- Violating rules. A 16 year old boy skips school and spends the day hanging out with a truant classmate. A 17 year old girl sneaks out of her bedroom window to go to a party her parents have forbidden her to attend.
- Shifting friendships. A 14 year old academically and athletically gifted student begins hanging out with a group of troublemakers who care nothing about grades or sports. A sweet 15 year old begins hanging out with a group of mean girls and ignores her best friends.
- Experimenting with identities. An 18 year old with a typically preppy appearance gets her nose pierced and dyes purple streaks in her hair. A 14 year develops an obsession with hip hop culture and begins talking and walking like his favorite rap artist.
- Pushing back. A typically respectful and well-behaved 16 year old boy openly challenges his parents’ right to control his life. A 17 year old girl refuses to continue piano lessons after taking them without objection for 12 years.
These are examples of mildly challenging behaviors that fall into the “within normal adolescent limits” category. Some teenagers go to much greater extremes as they separate from their parents. Oftentimes, acting out behaviors such as mouthing off at teachers, drinking, and having sex represent adolescents’ more intense attempts to establish separateness and differentness from their parents.
So what does all this have to do with coaching? It’s simple, really. Well-adjusted adolescents need to push back against their parents, but well-behaved players know to treat coaches with deference and respect. It’s a no-win situation for the adolescent whose father is also his coach. The public nature of coaching compounds the problem. If a teenaged player does not like the way his father/coach talks to him, then he may feel social pressure to put his father in his place. As you can imagine, this is not likely to go over well with Coach Dad, so the cycle of negative interaction between father/coach and son/player is likely to escalate.
I have seen the same dynamic happen between mothers and daughters on the court or field, but this has been far less common in my experience. I have also seen parents who successfully coach their kids into the teenage years, but this is also not very common.

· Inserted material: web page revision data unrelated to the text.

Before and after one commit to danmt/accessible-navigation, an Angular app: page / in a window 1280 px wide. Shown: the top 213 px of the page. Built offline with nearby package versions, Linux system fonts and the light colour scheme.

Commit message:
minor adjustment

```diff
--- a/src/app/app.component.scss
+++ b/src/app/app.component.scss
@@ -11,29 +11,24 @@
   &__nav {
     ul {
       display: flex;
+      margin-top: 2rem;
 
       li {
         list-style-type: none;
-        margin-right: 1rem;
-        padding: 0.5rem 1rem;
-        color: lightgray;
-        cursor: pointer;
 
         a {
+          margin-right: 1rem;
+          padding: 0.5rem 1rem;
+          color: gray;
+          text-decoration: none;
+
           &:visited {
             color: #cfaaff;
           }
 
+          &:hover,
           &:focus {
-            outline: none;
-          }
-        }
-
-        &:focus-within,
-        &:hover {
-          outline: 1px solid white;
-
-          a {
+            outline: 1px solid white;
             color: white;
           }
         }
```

The problem described in this post is not limited to parents who are the official coaches. A parent coaching from the bleachers can create just as much tension in the parent-adolescent relationship as the one coaching from the bench.

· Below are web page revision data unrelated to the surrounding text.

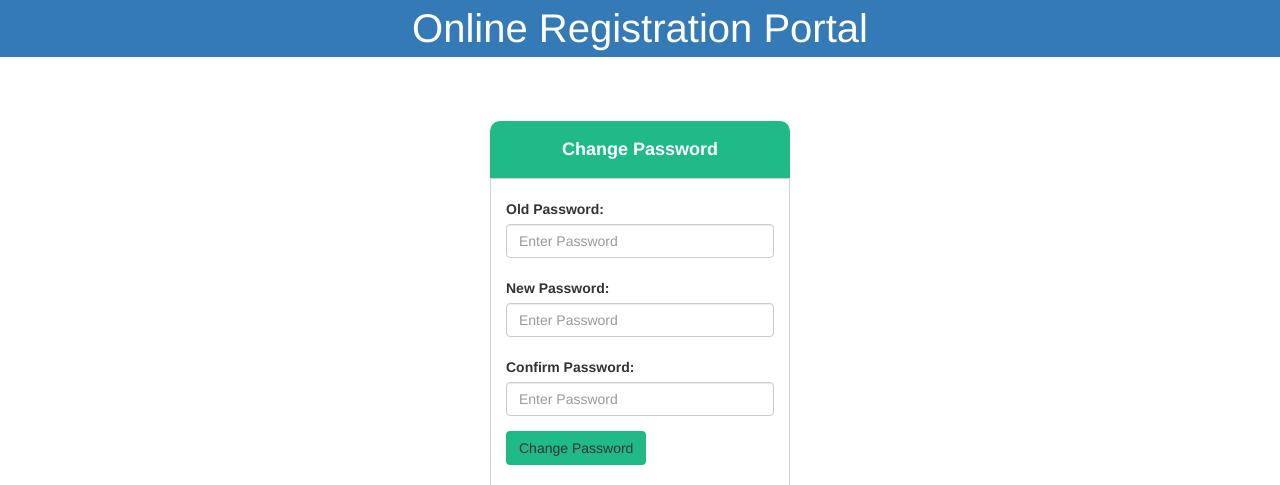
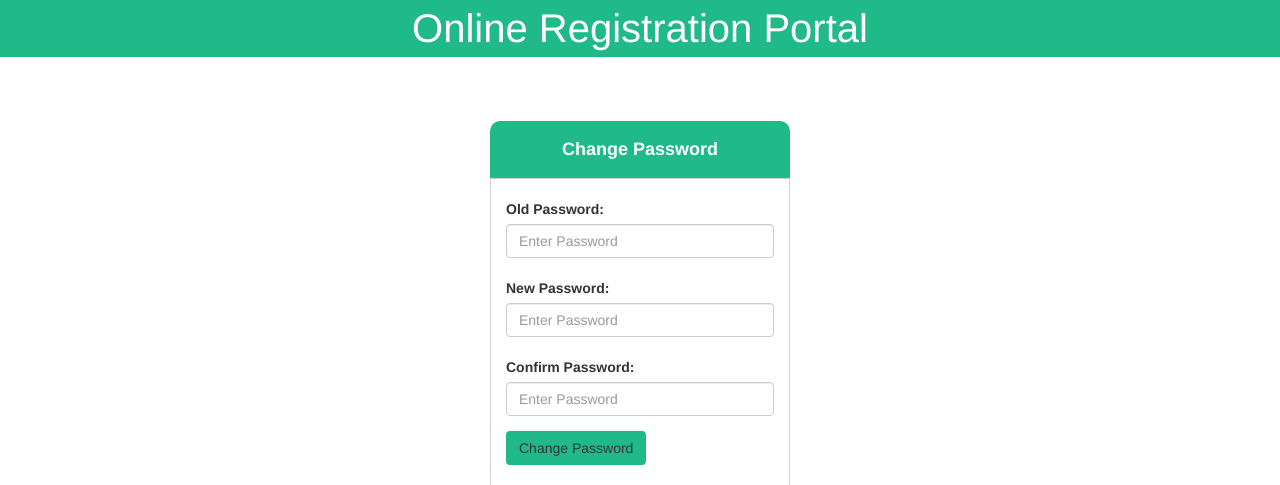
Before and after one commit to al-architjain/al_Semester_Online_Registration_Portal, a Django app: page /change_password/ in a window 1280 px wide. Shown: the top 485 px of the page. Run offline with Django 3.2, Linux system fonts and the light colour scheme; the visitor is signed in with stand-in values (Sample User, id 1); some libraries are stand-ins or nearby versions.

Commit message:
improved heading

```diff
--- a/SORP/sorp_app/templates/base.html
+++ b/SORP/sorp_app/templates/base.html
@@ -26,8 +26,8 @@
 	<body>
 		<!-- Permanent body_content -->
 		<!--------------------->
-		<div style="background: #337ab7;"class="text-center">
-			<p style="font-size: 40px; color: white">Online Registration Portal</p>
+		<div id="heading" class="text-center">
+			<p>Online Registration Portal</p>
 		</div>
 
 		{% block bodycontent %}
--- a/SORP/sorp_app/templates/sorp_app/stu_password_change.html
+++ b/SORP/sorp_app/templates/sorp_app/stu_password_change.html
@@ -15,6 +15,12 @@
 		{% block styles %}
 			<!-- Style part comes here! -->
             <style>
+                div#heading {
+			        background: #20ba88;
+			        font-size: 40px;
+			        color: white;
+                }
+
                 div.container {
                     max-width: 300px;
                     margin: 5% auto;
```
Also changed, not shown: SORP/sorp_app/templates/sorp_app/login.html (+7 -0 lines), SORP/sorp_app/templates/sorp_app/reg_addstudent.html (+9 -0 lines), SORP/sorp_app/templates/sorp_app/reg_profile.html (+7 -0 lines), SORP/sorp_app/templates/sorp_app/stu_profile.html (+10 -0 lines).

There was a time when I never would have suggested that parents stop coaching their own kids. I thought it simply would not be feasible because how else would community sports organizations fill their coaching positions if not with parent volunteers. Then, my son joined a basketball league that expressly prohibits young people from playing for their own parents. It’s a somewhat more expensive league, so perhaps the coaches get paid a little, but the extra cost is worth the protection such a practice affords to the parent-adolescent relationship. To be honest, neither my husband nor I have coached our kids since they were very small, but we have suffered through many sporting events that were painful because we had to watch coaches berate their own children.
So, parents, unsubscribe if you must but before you do, please think about the potential risks to your relationship with your adolescent if you insist on coaching. If possible, become a parent who sits in the stands and cheers for the whole team, acknowledges great plays made by any player, and leave coaching to the coaches. If you do this, you and your child are much more likely to find the sport a mutually enjoyable activity rather than a source of relationship strain. If you really want to coach, you can always coach on other people’s kids.
[Names and potentially identifying information have been changed to protect privacy.]